Grim Tales: The White Lady Collector's Edition
August 4, 2017
3 Difficulties + Custom Mode
Exclusive Bonus Chapter
Integrated Strategy Guide
Wallpapers & Concept Art
Soundtracks & Screensavers
Achievements & Collectibles
Secret Room & Morphing Objects
Your nephew, Billy Gray, and his friend have gone missing from Evergreen Boarding School and the school itself is up in flames. It is rumored that these are the doings of the White Lady. Use your time-traveling ability to prevent the fire and rescue the children!
This is not the first time that we have a Grim Tales game sets in a boarding school. The first time this best-selling series did it was in Bloody Mary, which happened to be one of our personal favorite Grim Tales games. Thus, we had high expectations going into The White Lady, just to felt letdown afterward. First of all, the storyline in The White Lady is not at all interesting – another one a student kidnapped by a paranormal figure. The concept of time-traveling is not that engaging either, especially since the backstory is dull and predictable at best.

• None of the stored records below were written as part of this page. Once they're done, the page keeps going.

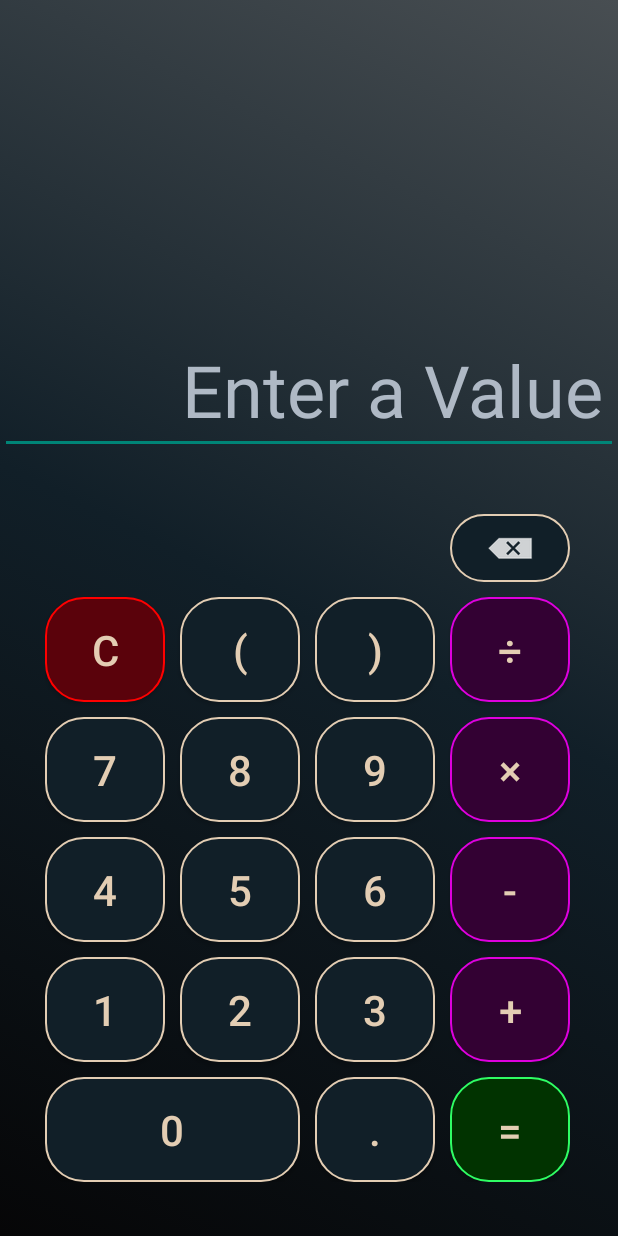
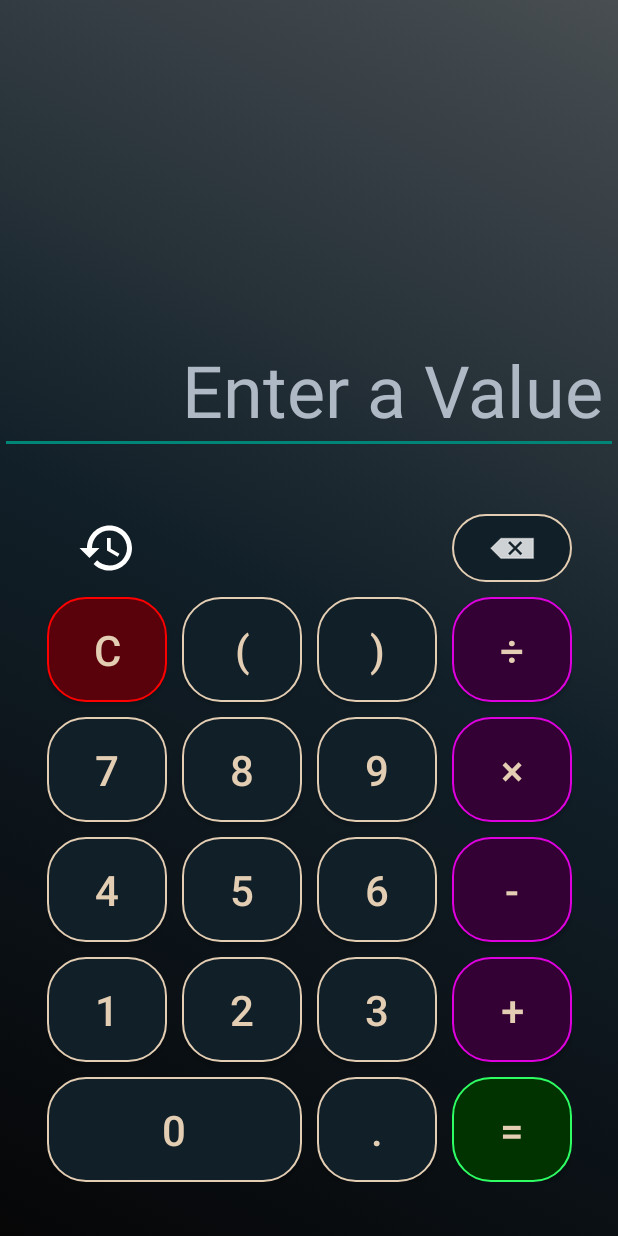
Before and after one commit to lvminh97/ScientificCalculator, an Android app: the screen it shows after launch (MainActivity), on a phone screen of 412 x 824 dp. Run offline under Robolectric (Android 15) with nearby library versions, the phone set to English and light mode, and no system bars.

Commit message:
Add code for getting computation histories
Signed-off-by: lvminh97 <lvminh97@gmail.com>

```diff
--- a/app/build.gradle.kts
+++ b/app/build.gradle.kts
@@ -8,7 +8,7 @@ android {
 
     defaultConfig {
         applicationId = "com.example.kumail.scientificcalculator"
-        minSdk = 24
+        minSdk = 28
         targetSdk = 34
         versionCode = 1
         versionName = "1.0"
--- a/app/src/main/AndroidManifest.xml
+++ b/app/src/main/AndroidManifest.xml
@@ -2,6 +2,8 @@
 <manifest xmlns:android="http://schemas.android.com/apk/res/android"
     xmlns:tools="http://schemas.android.com/tools">
 
+    <uses-permission android:name="android.permission.READ_EXTERNAL_STORAGE" />
+    <uses-permission android:name="android.permission.WRITE_EXTERNAL_STORAGE" />
     <application
         android:allowBackup="true"
         android:dataExtractionRules="@xml/data_extraction_rules"
--- a/app/src/main/java/com/example/kumail/scientificcalculator/MainActivity.java
+++ b/app/src/main/java/com/example/kumail/scientificcalculator/MainActivity.java
@@ -3,22 +3,37 @@ package com.example.kumail.scientificcalculator;
 import android.os.Bundle;
 import android.text.SpannableStringBuilder;
 import android.view.View;
+import android.widget.AdapterView;
 import android.widget.EditText;
+import android.widget.ListView;
 import android.widget.TextView;
 import android.widget.Toast;
 
 import androidx.appcompat.app.AppCompatActivity;
+import androidx.constraintlayout.widget.ConstraintLayout;
+
+import com.example.kumail.scientificcalculator.adapter.HistoryAdapter;
+import com.example.kumail.scientificcalculator.handler.DatabaseHandler;
+import com.example.kumail.scientificcalculator.model.History;
 
 import org.mariuszgromada.math.mxparser.Expression;
 
 import java.text.DecimalFormat;
 import java.text.DecimalFormatSymbols;
+import java.util.ArrayList;
 import java.util.Locale;
 
-public class MainActivity extends AppCompatActivity {
+public class MainActivity extends AppCompatActivity implements AdapterView.OnItemClickListener{
+
+    private DatabaseHandler databaseHandler;
 
     private TextView previousCalculation;
     private EditText display;
+
+    private boolean showHistory = false;
+    private ConstraintLayout historyLayout;
+    private ListView historyListView;
+    private HistoryAdapter historyAdapter;
 
     @Override
     protected void onCreate(Bundle savedInstanceState) {
@@ -29,6 +44,12 @@ public class MainActivity extends AppCompatActivity {
         display = findViewById(R.id.displayEditText);
 
         display.setShowSoftInputOnFocus(false);
+
+        historyLayout = findViewById(R.id.layout_history);
+        historyListView = findViewById(R.id.listview_history);
+        historyListView.setOnItemClickListener(this);
+
+        databaseHandler = new DatabaseHandler(MainActivity.this);
     }
 
     private void updateText(String strToAdd){
@@ -128,11 +149,12 @@ public class MainActivity extends AppCompatActivity {
             return;
         }
 
-        String resultStr = (new DecimalFormat("#.########################", new DecimalFormatSymbols(Locale.US))).format(result);
+        String resultStr = (new DecimalFormat("#.#########", new DecimalFormatSymbols(Locale.US))).format(result);
 
         previousCalculation.setText(userExp);
         display.setText(resultStr);
         display.setSelection(resultStr.length());
+        databaseHandler.addHistory(new History(0, userExp, "=" + resultStr));
     }
 
     public void backspaceBTNPush(View view){
@@ -206,4 +228,32 @@ public class MainActivity extends AppCompatActivity {
     public void primeBTNPush(View view){
         updateText("ispr(");
     }
+
+    public void historyBTNPush(View view) {
+        if(showHistory ==false) {
+            ArrayList<History> historyList = databaseHandler.getAllHistory();
+            historyAdapter = new HistoryAdapter(MainActivity.this, historyList);
+            historyListView.setAdapter(historyAdapter);
+            showHistory = true;
+            historyLayout.setVisibility(View.VISIBLE);
+        }
+        else {
+            showHistory = false;
+            historyLayout.setVisibility(View.INVISIBLE);
+        }
+    }
+
+    public void clearHistoryBTNPush(View view) {
+        databaseHandler.deleteAllHistory();
+        historyAdapter = new HistoryAdapter(MainActivity.this, new ArrayList<History>());
+        historyListView.setAdapter(historyAdapter);
+    }
+
+    @Override
+    public void onItemClick(AdapterView<?> adapterView, View view, int i, long l) {
+        History history = historyAdapter.getItem(i);
+        previousCalculation.setText(history.getExpression());
+        display.setText(history.getResult().substring(1));
+        display.setSelection(history.getResult().length() - 1);
+    }
 }
--- /dev/null
+++ b/app/src/main/res/drawable/baseline_history.xml
@@ -0,0 +1,5 @@
+<vector android:height="40dp" android:tint="#FFFFFF"
+    android:viewportHeight="24" android:viewportWidth="24"
+    android:width="40dp" xmlns:android="http://schemas.android.com/apk/res/android">
+    <path android:fillColor="@android:color/white" android:pathData="M13,3c-4.97,0 -9,4.03 -9,9L1,12l3.89,3.89 0.07,0.14L9,12L6,12c0,-3.87 3.13,-7 7,-7s7,3.13 7,7 -3.13,7 -7,7c-1.93,0 -3.68,-0.79 -4.94,-2.06l-1.42,1.42C8.27,19.99 10.51,21 13,21c4.97,0 9,-4.03 9,-9s-4.03,-9 -9,-9zM12,8v5l4.28,2.54 0.72,-1.21 -3.5,-2.08L13.5,8L12,8z"/>
+</vector>
--- a/app/src/main/res/layout-land/activity_main.xml
+++ b/app/src/main/res/layout-land/activity_main.xml
@@ -321,6 +321,7 @@
     </androidx.constraintlayout.widget.ConstraintLayout>
 
     <androidx.constraintlayout.widget.ConstraintLayout
+        android:id="@+id/leftConstraintLayout"
         android:layout_width="wrap_content"
         android:layout_height="wrap_content"
         android:layout_marginBottom="10dp"
@@ -545,4 +546,56 @@
             app:layout_constraintStart_toEndOf="@+id/button49"
             app:layout_constraintTop_toBottomOf="@+id/button47" />
     </androidx.constraintlayout.widget.ConstraintLayout>
+
+    <ImageButton
+        android:id="@+id/button_history"
+        android:layout_width="80dp"
+        android:layout_height="45dp"
+        android:layout_marginBottom="20dp"
+        android:background="#00FFFFFF"
+        android:contentDescription="@string/backspace"
+        android:onClick="historyBTNPush"
+        android:textColor="@color/tanAccent"
+        app:layout_constraintStart_toStartOf="parent"
+        app:layout_constraintBottom_toTopOf="@id/leftConstraintLayout"
+        app:srcCompat="@drawable/baseline_history" />
+
+    <androidx.constraintlayout.widget.ConstraintLayout
+        android:id="@+id/layout_history"
+        android:layout_width="0dp"
+        android:layout_height="0dp"
+        android:layout_marginStart="20dp"
+        android:layout_marginTop="5dp"
+        app:layout_constraintStart_toStartOf="parent"
+        app:layout_constraintTop_toBottomOf="@id/button_history"
+        app:layout_constraintEnd_toEndOf="parent"
+        app:layout_constraintBottom_toBottomOf="parent"
+        android:translationZ="2dp"
+        android:background="#FFFFFF"
+        android:visibility="invisible">
+
+        <ListView
+            android:id="@+id/listview_history"
+            android:layout_width="match_parent"
+            android:layout_height="0dp"
+            app:layout_constraintStart_toStartOf="parent"
+            app:layout_constraintTop_toTopOf="parent"
+            app:layout_constraintEnd_toEndOf="parent"
+            app:layout_constraintBottom_toTopOf="@id/button_clear_history"/>
+        <Button
+            android:id="@+id/button_clear_history"
+            android:layout_width="0dp"
+            android:layout_height="wrap_content"
+            android:layout_marginTop="10dp"
+            android:layout_marginHorizontal="30dp"
+            android:layout_marginBottom="10dp"
+            android:paddingVertical="6dp"
+            android:onClick="clearHistoryBTNPush"
+            app:layout_constraintStart_toStartOf="parent"
+            app:layout_constraintTop_toBottomOf="@id/listview_history"
+            app:layout_constraintEnd_toEndOf="parent"
+            app:layout_constraintBottom_toBottomOf="parent"
+            android:text="Clear history"/>
+
+    </androidx.constraintlayout.widget.ConstraintLayout>
 </androidx.constraintlayout.widget.ConstraintLayout>
--- a/app/src/main/res/layout/activity_main.xml
+++ b/app/src/main/res/layout/activity_main.xml
@@ -43,7 +43,6 @@
         android:layout_marginBottom="36dp"
         app:layout_constraintBottom_toBottomOf="parent"
         app:layout_constraintEnd_toEndOf="parent"
-        app:layout_constraintHorizontal_bias="0.487"
         app:layout_constraintStart_toStartOf="parent">
 
         <Button
@@ -310,16 +309,66 @@
 
         <ImageButton
             android:id="@+id/button3"
-            android:layout_width="0dp"
+            android:layout_width="80dp"
             android:layout_height="45dp"
             android:background="@drawable/button_background"
             android:contentDescription="@string/backspace"
             android:onClick="backspaceBTNPush"
             android:textColor="@color/tanAccent"
-            app:layout_constraintEnd_toEndOf="@+id/button4"
-            app:layout_constraintStart_toStartOf="@+id/button4"
+            app:layout_constraintEnd_toEndOf="parent"
             app:layout_constraintTop_toTopOf="parent"
             app:srcCompat="@drawable/backspace" />
 
+        <ImageButton
+            android:id="@+id/button_history"
+            android:layout_width="80dp"
+            android:layout_height="45dp"
+            android:background="#00FFFFFF"
+            android:contentDescription="@string/backspace"
+            android:onClick="historyBTNPush"
+            android:textColor="@color/tanAccent"
+            app:layout_constraintStart_toStartOf="parent"
+            app:layout_constraintTop_toTopOf="parent"
+            app:srcCompat="@drawable/baseline_history" />
+
+        <androidx.constraintlayout.widget.ConstraintLayout
+            android:id="@+id/layout_history"
+            android:layout_width="0dp"
+            android:layout_height="0dp"
+            android:layout_marginStart="20dp"
+            android:layout_marginTop="5dp"
+            app:layout_constraintStart_toStartOf="parent"
+            app:layout_constraintTop_toBottomOf="@id/button_history"
+            app:layout_constraintEnd_toEndOf="parent"
+            app:layout_constraintBottom_toBottomOf="parent"
+            android:translationZ="2dp"
+            android:background="#FFFFFF"
+            android:visibility="invisible">
+
+            <ListView
+                android:id="@+id/listview_history"
+                android:layout_width="match_parent"
+                android:layout_height="0dp"
+                app:layout_constraintStart_toStartOf="parent"
+                app:layout_constraintTop_toTopOf="parent"
+                app:layout_constraintEnd_toEndOf="parent"
+                app:layout_constraintBottom_toTopOf="@id/button_clear_history"/>
+            <Button
+                android:id="@+id/button_clear_history"
+                android:layout_width="0dp"
+                android:layout_height="wrap_content"
+                android:layout_marginTop="10dp"
+                android:layout_marginHorizontal="30dp"
+                android:layout_marginBottom="10dp"
+                android:paddingVertical="6dp"
+                android:onClick="clearHistoryBTNPush"
+                app:layout_constraintStart_toStartOf="parent"
+                app:layout_constraintTop_toBottomOf="@id/listview_history"
+                app:layout_constraintEnd_toEndOf="parent"
+                app:layout_constraintBottom_toBottomOf="parent"
+                android:text="Clear history"/>
+
+        </androidx.constraintlayout.widget.ConstraintLayout>
+
     </androidx.constraintlayout.widget.ConstraintLayout>
 </androidx.constraintlayout.widget.ConstraintLayout>
```
Also changed, not shown: app/src/main/java/com/example/kumail/scientificcalculator/adapter/HistoryAdapter.java (added, +39 -0 lines), app/src/main/java/com/example/kumail/scientificcalculator/handler/DatabaseHandler.java (added, +72 -0 lines), app/src/main/java/com/example/kumail/scientificcalculator/model/History.java (added, +42 -0 lines), app/src/main/res/layout/view_history.xml (added, +36 -0 lines).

It seems as if Grim Tales: The White Lady was made for amateur players, and not HOPA fanatics. While each location in the game features a large number of tasks, all of those tasks are either extremely simple or the same-old cliche. The hidden object scenes come in a wide variety, but the interactions are minimal and objects are often easy to find. Similarly, the puzzles have great premises, but the challenge level is not up to par. Grim Tales: The White Lady also features one extra feature, the Daddy’s Skull. This skull can be used to summon the spirit of your dead father to help you with your ongoing tasks. The problem with this is that your father has a habit of spilling random clues and handling you useful objects that appear out of nowhere. All of this makes the skull more of an illogical gimmick than a positive addition to the game.
Luckily, the production in Grim Tales: The White Lady is still up to Elephant Games’ usual high standards. The graphics are gorgeously-rendered in high quality, the soundtracks are enigmatic and suspenseful, the animations are top-notch, and the voice-acting is pretty much spot-on. If there is one complaint, it is that the characters appear slightly cartoonish, which takes away from the realism of the game.
Grim Tales: The White Lady comes short of the standard four hour length; we completed the main game in just under three and a half hours and the bonus chapter in 45 minutes. Of course, this game is offered as a Collector’s Edition, which includes a strategy guide, wallpapers, a screensaver, concept art, soundtracks, achievements, a secret room, morphing objects, and collectibles.
Grim Tales’ usual charm is missing from The White Lady – all that is left is a brain-dead gameplay and a tedious storyline.
In this series:
- Grim Tales: The Bride
- Grim Tales: The Legacy
- Grim Tales: The Wishes
- Grim Tales: The Stone Queen
- Grim Tales: Bloody Mary
- Grim Tales: The Vengeance
- Grim Tales: Color of Fright
- Grim Tales: The Final Suspect
- Grim Tales: Threads of Destiny
- Grim Tales: The Heir
- Grim Tales: Crimson Hollow
- Grim Tales: Graywitch
- Grim Tales: The White Lady
- Grim Tales: The Time Traveler